  • So, we took turns a staring out the window in the darkness
  • till boredom overtook us, he began to speak…”

For the sake of time and blog space, I’ll let you finish the song in your head.  Granted, it is the weirdest bedtime lullaby one could sing to small children.  But for me, it worked and my audience was happy.

Years later, we joke about it at family gatherings.  To this day, when that song is played on the radio or mentioned, we think back to that precious time with fond memories.  If Kenny Rogers only knew…

Now that I have kids of my own who are at various stages of the bedtime routine, I’m glad Kenny Rogers isn’t a part of it.  I’d like to think I matured a bit and offer my children more than what my sisters were given.  Books were always a part of the bedtime routine.  My song selection has gone from country to Christian in genre.  And we always say our prayers.

The other night, my six-year-old asked if I would put him to bed.  That means we read  1-2 books, say our prayers and I sing him a song or two.  His song request that night was, “God will make a way”.   In light of my tumultuous life over the last three  years, it was a good reminder to me:

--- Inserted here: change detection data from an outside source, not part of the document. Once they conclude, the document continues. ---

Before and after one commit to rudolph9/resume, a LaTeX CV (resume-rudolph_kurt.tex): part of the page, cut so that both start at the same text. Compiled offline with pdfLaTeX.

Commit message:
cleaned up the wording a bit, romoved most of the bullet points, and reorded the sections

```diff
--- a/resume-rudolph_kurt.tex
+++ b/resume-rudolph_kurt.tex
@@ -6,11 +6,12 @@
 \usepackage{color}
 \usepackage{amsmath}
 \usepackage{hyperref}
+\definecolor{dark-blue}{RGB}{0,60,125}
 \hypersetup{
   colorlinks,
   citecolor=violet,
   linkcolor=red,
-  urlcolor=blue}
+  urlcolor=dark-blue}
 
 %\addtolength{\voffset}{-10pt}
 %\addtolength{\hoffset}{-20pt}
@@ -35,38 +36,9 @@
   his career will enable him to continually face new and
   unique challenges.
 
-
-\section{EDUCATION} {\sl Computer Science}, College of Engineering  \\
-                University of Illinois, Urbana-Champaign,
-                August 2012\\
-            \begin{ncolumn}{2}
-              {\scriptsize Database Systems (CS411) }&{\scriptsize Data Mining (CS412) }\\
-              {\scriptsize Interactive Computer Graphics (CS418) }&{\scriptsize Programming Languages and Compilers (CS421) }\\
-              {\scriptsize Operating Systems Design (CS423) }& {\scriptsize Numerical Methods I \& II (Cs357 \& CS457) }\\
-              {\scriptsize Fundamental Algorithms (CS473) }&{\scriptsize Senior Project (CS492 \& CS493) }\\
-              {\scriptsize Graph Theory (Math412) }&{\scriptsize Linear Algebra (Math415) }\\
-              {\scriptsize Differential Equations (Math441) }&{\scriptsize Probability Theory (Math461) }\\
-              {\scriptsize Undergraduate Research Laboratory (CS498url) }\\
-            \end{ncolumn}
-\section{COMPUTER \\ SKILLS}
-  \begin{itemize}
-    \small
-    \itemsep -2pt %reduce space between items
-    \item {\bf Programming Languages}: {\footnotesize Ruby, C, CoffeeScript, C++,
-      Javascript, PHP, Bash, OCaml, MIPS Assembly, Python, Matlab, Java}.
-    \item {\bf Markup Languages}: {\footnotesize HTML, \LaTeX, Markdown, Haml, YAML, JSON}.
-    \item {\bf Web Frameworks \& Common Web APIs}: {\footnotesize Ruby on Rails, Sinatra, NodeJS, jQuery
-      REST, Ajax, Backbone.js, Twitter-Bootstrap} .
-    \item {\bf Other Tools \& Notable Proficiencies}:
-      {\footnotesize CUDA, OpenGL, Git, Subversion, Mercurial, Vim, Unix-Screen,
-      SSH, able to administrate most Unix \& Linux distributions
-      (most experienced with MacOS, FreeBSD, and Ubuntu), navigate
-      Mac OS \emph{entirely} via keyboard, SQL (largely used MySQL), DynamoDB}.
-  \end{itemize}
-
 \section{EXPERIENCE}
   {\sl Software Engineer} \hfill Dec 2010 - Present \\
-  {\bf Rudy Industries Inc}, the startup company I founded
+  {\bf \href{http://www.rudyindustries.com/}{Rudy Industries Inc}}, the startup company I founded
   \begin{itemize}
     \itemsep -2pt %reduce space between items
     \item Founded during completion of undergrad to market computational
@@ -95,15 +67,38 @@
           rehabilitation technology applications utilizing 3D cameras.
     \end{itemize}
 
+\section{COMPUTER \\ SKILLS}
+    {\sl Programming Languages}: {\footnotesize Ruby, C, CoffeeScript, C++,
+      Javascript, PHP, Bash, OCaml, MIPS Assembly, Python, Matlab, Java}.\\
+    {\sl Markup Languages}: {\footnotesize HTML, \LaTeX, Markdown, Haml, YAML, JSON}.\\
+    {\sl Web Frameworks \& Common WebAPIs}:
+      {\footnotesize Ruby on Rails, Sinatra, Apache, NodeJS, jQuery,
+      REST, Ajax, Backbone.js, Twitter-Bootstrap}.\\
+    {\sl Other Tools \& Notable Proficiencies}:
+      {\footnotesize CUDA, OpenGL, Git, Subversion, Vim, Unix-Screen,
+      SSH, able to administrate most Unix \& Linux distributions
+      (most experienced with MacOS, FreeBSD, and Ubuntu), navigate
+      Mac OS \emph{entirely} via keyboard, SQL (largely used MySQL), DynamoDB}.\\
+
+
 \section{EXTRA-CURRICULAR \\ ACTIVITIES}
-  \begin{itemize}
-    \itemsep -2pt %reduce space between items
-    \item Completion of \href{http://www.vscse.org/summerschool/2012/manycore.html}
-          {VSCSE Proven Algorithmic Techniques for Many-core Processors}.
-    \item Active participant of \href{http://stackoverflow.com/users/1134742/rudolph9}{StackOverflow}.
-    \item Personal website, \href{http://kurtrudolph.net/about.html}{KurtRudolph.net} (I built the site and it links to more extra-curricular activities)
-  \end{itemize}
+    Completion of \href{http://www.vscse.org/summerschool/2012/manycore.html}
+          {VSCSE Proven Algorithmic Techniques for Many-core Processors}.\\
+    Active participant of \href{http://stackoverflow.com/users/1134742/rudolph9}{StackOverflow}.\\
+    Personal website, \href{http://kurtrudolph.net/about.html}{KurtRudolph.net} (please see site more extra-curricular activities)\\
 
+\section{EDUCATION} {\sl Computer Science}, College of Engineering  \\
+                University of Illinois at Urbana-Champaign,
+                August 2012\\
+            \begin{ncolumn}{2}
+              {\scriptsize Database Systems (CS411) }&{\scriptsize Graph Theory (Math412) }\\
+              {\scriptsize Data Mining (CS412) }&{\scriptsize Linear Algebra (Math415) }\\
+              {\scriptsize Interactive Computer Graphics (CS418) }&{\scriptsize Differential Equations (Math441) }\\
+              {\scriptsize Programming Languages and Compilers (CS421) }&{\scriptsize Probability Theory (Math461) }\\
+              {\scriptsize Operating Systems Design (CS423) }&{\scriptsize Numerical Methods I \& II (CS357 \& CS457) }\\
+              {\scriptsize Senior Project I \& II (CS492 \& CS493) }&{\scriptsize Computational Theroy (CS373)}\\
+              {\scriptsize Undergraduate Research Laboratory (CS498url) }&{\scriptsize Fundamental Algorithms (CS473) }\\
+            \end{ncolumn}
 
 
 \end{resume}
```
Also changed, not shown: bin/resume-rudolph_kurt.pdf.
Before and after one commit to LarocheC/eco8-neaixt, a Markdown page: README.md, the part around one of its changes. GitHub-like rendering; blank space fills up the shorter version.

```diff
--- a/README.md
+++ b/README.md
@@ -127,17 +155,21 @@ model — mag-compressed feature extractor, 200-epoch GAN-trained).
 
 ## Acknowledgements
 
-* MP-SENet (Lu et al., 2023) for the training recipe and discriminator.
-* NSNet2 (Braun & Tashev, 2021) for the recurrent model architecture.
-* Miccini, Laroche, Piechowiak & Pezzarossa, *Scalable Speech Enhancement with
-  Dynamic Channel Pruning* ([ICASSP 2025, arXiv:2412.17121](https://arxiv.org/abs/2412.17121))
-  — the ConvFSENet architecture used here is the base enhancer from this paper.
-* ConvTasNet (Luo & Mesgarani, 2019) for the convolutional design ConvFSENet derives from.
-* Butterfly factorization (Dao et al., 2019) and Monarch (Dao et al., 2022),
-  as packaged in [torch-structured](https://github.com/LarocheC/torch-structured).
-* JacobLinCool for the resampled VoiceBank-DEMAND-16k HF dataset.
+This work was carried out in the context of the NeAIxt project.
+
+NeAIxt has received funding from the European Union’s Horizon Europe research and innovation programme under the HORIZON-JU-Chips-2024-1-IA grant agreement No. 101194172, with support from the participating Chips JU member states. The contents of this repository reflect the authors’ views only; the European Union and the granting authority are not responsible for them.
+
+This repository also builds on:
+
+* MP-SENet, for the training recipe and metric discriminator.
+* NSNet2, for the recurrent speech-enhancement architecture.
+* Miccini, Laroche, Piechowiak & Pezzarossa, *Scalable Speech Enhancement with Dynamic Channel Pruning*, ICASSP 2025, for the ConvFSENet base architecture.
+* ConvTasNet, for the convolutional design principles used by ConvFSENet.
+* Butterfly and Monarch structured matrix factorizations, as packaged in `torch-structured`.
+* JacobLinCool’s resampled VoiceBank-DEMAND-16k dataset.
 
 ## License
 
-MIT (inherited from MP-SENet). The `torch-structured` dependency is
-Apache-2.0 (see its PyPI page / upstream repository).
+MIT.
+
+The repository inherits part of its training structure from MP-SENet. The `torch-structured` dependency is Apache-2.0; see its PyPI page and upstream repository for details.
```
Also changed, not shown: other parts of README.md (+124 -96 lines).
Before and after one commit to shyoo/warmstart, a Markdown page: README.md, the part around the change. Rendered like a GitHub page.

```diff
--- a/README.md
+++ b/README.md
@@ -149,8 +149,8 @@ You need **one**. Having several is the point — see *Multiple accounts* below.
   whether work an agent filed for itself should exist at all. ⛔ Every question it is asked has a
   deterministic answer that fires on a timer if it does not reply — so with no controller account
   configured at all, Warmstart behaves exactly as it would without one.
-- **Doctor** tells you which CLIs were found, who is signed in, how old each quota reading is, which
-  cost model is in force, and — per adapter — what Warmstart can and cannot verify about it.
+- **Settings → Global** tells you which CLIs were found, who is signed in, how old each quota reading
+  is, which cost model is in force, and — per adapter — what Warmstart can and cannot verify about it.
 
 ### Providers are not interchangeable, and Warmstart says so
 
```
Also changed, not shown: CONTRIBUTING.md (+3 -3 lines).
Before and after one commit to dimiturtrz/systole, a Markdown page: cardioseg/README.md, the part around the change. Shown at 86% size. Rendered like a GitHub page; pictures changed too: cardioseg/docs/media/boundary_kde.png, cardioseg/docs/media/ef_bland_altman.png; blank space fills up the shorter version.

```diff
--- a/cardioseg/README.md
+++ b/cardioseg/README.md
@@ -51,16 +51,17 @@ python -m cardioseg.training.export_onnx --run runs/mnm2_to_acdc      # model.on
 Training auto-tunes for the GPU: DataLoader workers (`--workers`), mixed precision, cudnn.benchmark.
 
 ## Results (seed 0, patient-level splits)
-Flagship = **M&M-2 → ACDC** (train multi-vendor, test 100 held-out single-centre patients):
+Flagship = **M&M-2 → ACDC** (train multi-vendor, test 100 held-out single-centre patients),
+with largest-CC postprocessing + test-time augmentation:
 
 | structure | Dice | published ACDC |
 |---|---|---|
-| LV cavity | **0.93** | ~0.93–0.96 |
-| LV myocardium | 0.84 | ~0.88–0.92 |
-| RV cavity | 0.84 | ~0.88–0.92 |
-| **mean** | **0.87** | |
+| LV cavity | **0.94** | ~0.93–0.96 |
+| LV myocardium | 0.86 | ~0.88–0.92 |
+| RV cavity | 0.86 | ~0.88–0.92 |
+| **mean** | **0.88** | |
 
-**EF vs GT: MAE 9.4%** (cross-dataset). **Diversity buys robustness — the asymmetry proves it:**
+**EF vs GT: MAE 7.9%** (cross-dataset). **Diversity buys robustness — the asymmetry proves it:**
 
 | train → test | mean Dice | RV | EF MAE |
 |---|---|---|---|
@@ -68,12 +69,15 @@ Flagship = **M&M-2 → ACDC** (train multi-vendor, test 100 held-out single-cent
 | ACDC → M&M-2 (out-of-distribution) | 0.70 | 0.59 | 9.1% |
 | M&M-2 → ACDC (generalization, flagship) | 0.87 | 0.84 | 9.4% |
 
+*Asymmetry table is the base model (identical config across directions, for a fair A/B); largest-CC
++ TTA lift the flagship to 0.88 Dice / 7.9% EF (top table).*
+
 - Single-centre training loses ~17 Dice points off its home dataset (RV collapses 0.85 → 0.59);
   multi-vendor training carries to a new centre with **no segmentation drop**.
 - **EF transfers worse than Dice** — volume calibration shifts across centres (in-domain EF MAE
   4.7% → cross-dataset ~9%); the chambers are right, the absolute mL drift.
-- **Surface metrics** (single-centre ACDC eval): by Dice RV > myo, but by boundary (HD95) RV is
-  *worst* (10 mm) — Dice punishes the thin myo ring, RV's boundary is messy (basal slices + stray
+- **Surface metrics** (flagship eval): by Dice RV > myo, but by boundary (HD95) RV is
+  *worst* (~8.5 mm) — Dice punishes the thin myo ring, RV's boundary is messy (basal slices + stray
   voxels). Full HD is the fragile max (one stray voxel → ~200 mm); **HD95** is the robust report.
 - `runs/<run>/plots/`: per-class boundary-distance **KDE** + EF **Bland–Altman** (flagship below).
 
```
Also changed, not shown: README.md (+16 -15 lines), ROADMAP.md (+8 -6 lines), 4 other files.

  • “God will make a way were there seems to be no way
  • He works in ways we cannot see – He will make a way for me.
  • He will be my guide – hold me closely to His side
  • With love and strength for each new day – He will make a way.
  • God will make a way.”

A simple song reminding us that God can do something positive out of the mistakes we often make in the course of a day.   Sorry Kenny, but it seems to be a much better way to end a child’s day than card gambling tips such as “knowing when to hold em and fold em, knowing when to walk away – knowing when to run.”

Goodnight y’all.    Enjoy your bedtime routine…


6/2/2012: I read this funny, oh-so-true blog about bedtime routines and thought it deserved a mention here: